Print every record below exactly as it stands.
** Opening Data in this exercise block **
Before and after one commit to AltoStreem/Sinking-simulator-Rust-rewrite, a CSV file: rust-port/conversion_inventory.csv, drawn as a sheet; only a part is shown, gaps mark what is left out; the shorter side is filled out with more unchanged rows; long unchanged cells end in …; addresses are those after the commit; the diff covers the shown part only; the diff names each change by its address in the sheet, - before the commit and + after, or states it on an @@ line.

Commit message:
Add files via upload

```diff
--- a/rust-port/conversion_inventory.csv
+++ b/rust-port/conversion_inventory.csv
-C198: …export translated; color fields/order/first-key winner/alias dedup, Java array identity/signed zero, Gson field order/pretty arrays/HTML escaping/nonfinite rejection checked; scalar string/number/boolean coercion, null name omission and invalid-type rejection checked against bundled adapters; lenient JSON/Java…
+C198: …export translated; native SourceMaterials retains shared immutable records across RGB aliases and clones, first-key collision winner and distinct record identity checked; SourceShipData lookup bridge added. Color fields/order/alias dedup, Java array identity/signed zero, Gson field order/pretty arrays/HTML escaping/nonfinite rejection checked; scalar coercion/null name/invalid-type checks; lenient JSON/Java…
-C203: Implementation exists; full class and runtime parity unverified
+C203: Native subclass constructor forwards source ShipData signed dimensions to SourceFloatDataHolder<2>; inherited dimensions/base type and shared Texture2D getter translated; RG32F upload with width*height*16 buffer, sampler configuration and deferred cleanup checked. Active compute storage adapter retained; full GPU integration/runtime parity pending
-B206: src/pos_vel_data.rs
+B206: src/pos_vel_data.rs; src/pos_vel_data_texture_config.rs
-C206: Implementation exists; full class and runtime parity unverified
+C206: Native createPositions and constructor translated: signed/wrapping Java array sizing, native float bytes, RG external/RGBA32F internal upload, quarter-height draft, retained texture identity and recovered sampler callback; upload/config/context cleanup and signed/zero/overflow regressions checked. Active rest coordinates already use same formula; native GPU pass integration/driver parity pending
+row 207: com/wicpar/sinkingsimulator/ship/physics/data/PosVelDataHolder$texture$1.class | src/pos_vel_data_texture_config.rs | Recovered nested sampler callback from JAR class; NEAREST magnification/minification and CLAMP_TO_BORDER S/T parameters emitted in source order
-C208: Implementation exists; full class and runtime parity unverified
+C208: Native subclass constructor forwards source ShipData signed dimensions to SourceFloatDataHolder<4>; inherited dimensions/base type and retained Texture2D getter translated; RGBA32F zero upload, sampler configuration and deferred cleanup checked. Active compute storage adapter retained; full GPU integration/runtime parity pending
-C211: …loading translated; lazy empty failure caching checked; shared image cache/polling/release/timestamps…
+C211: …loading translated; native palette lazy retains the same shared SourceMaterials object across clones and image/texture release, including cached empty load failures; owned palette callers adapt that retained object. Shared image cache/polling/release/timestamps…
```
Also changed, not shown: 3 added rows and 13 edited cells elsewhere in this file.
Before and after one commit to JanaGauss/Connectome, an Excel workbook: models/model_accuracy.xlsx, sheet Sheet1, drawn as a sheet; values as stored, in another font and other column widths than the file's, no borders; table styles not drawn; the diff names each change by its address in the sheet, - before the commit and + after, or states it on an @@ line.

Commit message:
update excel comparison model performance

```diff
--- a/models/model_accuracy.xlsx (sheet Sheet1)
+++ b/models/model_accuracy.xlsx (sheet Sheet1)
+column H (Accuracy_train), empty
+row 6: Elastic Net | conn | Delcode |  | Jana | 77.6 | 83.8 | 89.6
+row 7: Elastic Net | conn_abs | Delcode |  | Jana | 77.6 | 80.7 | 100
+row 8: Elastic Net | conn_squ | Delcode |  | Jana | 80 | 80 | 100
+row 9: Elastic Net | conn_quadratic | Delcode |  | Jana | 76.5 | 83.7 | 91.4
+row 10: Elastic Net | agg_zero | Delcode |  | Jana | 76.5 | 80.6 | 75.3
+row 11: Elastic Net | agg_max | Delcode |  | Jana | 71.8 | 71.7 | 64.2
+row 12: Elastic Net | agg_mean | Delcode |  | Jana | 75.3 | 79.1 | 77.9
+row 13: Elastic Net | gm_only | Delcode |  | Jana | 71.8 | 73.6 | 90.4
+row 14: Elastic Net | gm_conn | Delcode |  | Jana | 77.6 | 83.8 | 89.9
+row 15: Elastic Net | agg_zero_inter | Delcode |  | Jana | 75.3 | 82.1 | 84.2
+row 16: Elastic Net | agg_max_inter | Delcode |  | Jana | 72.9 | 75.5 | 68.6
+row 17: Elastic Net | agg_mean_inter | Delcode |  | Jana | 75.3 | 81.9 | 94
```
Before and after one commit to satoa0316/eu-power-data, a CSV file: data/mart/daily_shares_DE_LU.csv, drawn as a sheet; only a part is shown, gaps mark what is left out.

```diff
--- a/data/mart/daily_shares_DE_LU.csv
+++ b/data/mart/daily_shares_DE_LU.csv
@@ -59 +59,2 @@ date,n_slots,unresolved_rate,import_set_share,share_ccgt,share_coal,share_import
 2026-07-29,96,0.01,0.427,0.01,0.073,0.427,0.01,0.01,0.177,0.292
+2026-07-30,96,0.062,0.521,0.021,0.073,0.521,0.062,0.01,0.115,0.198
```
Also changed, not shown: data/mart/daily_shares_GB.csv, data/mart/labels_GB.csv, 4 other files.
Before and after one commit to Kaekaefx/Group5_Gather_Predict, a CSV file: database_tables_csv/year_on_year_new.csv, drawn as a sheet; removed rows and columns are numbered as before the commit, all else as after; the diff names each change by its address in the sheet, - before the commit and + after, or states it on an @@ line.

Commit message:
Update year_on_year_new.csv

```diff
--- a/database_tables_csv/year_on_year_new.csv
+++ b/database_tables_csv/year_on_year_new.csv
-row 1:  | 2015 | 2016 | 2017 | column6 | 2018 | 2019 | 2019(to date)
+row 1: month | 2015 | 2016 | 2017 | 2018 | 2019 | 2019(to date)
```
** Closing Data in this exercise block **
**Output of the exercise**
Before and after one commit to AltoStreem/Sinking-simulator-Rust-rewrite, a CSV file: rust-port/conversion_inventory.csv, drawn as a sheet; only a part is shown, gaps mark what is left out; the shorter side is filled out with more unchanged rows; long unchanged cells end in …; addresses are those after the commit; the diff covers the shown part only; the diff names each change by its address in the sheet, - before the commit and + after, or states it on an @@ line.

Commit message:
Add files via upload

```diff
--- a/rust-port/conversion_inventory.csv
+++ b/rust-port/conversion_inventory.csv
-C198: …export translated; color fields/order/first-key winner/alias dedup, Java array identity/signed zero, Gson field order/pretty arrays/HTML escaping/nonfinite rejection checked; scalar string/number/boolean coercion, null name omission and invalid-type rejection checked against bundled adapters; lenient JSON/Java…
+C198: …export translated; native SourceMaterials retains shared immutable records across RGB aliases and clones, first-key collision winner and distinct record identity checked; SourceShipData lookup bridge added. Color fields/order/alias dedup, Java array identity/signed zero, Gson field order/pretty arrays/HTML escaping/nonfinite rejection checked; scalar coercion/null name/invalid-type checks; lenient JSON/Java…
-C203: Implementation exists; full class and runtime parity unverified
+C203: Native subclass constructor forwards source ShipData signed dimensions to SourceFloatDataHolder<2>; inherited dimensions/base type and shared Texture2D getter translated; RG32F upload with width*height*16 buffer, sampler configuration and deferred cleanup checked. Active compute storage adapter retained; full GPU integration/runtime parity pending
-B206: src/pos_vel_data.rs
+B206: src/pos_vel_data.rs; src/pos_vel_data_texture_config.rs
-C206: Implementation exists; full class and runtime parity unverified
+C206: Native createPositions and constructor translated: signed/wrapping Java array sizing, native float bytes, RG external/RGBA32F internal upload, quarter-height draft, retained texture identity and recovered sampler callback; upload/config/context cleanup and signed/zero/overflow regressions checked. Active rest coordinates already use same formula; native GPU pass integration/driver parity pending
+row 207: com/wicpar/sinkingsimulator/ship/physics/data/PosVelDataHolder$texture$1.class | src/pos_vel_data_texture_config.rs | Recovered nested sampler callback from JAR class; NEAREST magnification/minification and CLAMP_TO_BORDER S/T parameters emitted in source order
-C208: Implementation exists; full class and runtime parity unverified
+C208: Native subclass constructor forwards source ShipData signed dimensions to SourceFloatDataHolder<4>; inherited dimensions/base type and retained Texture2D getter translated; RGBA32F zero upload, sampler configuration and deferred cleanup checked. Active compute storage adapter retained; full GPU integration/runtime parity pending
-C211: …loading translated; lazy empty failure caching checked; shared image cache/polling/release/timestamps…
+C211: …loading translated; native palette lazy retains the same shared SourceMaterials object across clones and image/texture release, including cached empty load failures; owned palette callers adapt that retained object. Shared image cache/polling/release/timestamps…
```
Also changed, not shown: 3 added rows and 13 edited cells elsewhere in this file.
Before and after one commit to JanaGauss/Connectome, an Excel workbook: models/model_accuracy.xlsx, sheet Sheet1, drawn as a sheet; values as stored, in another font and other column widths than the file's, no borders; table styles not drawn; the diff names each change by its address in the sheet, - before the commit and + after, or states it on an @@ line.

Commit message:
update excel comparison model performance

```diff
--- a/models/model_accuracy.xlsx (sheet Sheet1)
+++ b/models/model_accuracy.xlsx (sheet Sheet1)
+column H (Accuracy_train), empty
+row 6: Elastic Net | conn | Delcode |  | Jana | 77.6 | 83.8 | 89.6
+row 7: Elastic Net | conn_abs | Delcode |  | Jana | 77.6 | 80.7 | 100
+row 8: Elastic Net | conn_squ | Delcode |  | Jana | 80 | 80 | 100
+row 9: Elastic Net | conn_quadratic | Delcode |  | Jana | 76.5 | 83.7 | 91.4
+row 10: Elastic Net | agg_zero | Delcode |  | Jana | 76.5 | 80.6 | 75.3
+row 11: Elastic Net | agg_max | Delcode |  | Jana | 71.8 | 71.7 | 64.2
+row 12: Elastic Net | agg_mean | Delcode |  | Jana | 75.3 | 79.1 | 77.9
+row 13: Elastic Net | gm_only | Delcode |  | Jana | 71.8 | 73.6 | 90.4
+row 14: Elastic Net | gm_conn | Delcode |  | Jana | 77.6 | 83.8 | 89.9
+row 15: Elastic Net | agg_zero_inter | Delcode |  | Jana | 75.3 | 82.1 | 84.2
+row 16: Elastic Net | agg_max_inter | Delcode |  | Jana | 72.9 | 75.5 | 68.6
+row 17: Elastic Net | agg_mean_inter | Delcode |  | Jana | 75.3 | 81.9 | 94
```
Before and after one commit to satoa0316/eu-power-data, a CSV file: data/mart/daily_shares_DE_LU.csv, drawn as a sheet; only a part is shown, gaps mark what is left out.

```diff
--- a/data/mart/daily_shares_DE_LU.csv
+++ b/data/mart/daily_shares_DE_LU.csv
@@ -59 +59,2 @@ date,n_slots,unresolved_rate,import_set_share,share_ccgt,share_coal,share_import
 2026-07-29,96,0.01,0.427,0.01,0.073,0.427,0.01,0.01,0.177,0.292
+2026-07-30,96,0.062,0.521,0.021,0.073,0.521,0.062,0.01,0.115,0.198
```
Also changed, not shown: data/mart/daily_shares_GB.csv, data/mart/labels_GB.csv, 4 other files.
Before and after one commit to Kaekaefx/Group5_Gather_Predict, a CSV file: database_tables_csv/year_on_year_new.csv, drawn as a sheet; removed rows and columns are numbered as before the commit, all else as after; the diff names each change by its address in the sheet, - before the commit and + after, or states it on an @@ line.

Commit message:
Update year_on_year_new.csv

```diff
--- a/database_tables_csv/year_on_year_new.csv
+++ b/database_tables_csv/year_on_year_new.csv
-row 1:  | 2015 | 2016 | 2017 | column6 | 2018 | 2019 | 2019(to date)
+row 1: month | 2015 | 2016 | 2017 | 2018 | 2019 | 2019(to date)
```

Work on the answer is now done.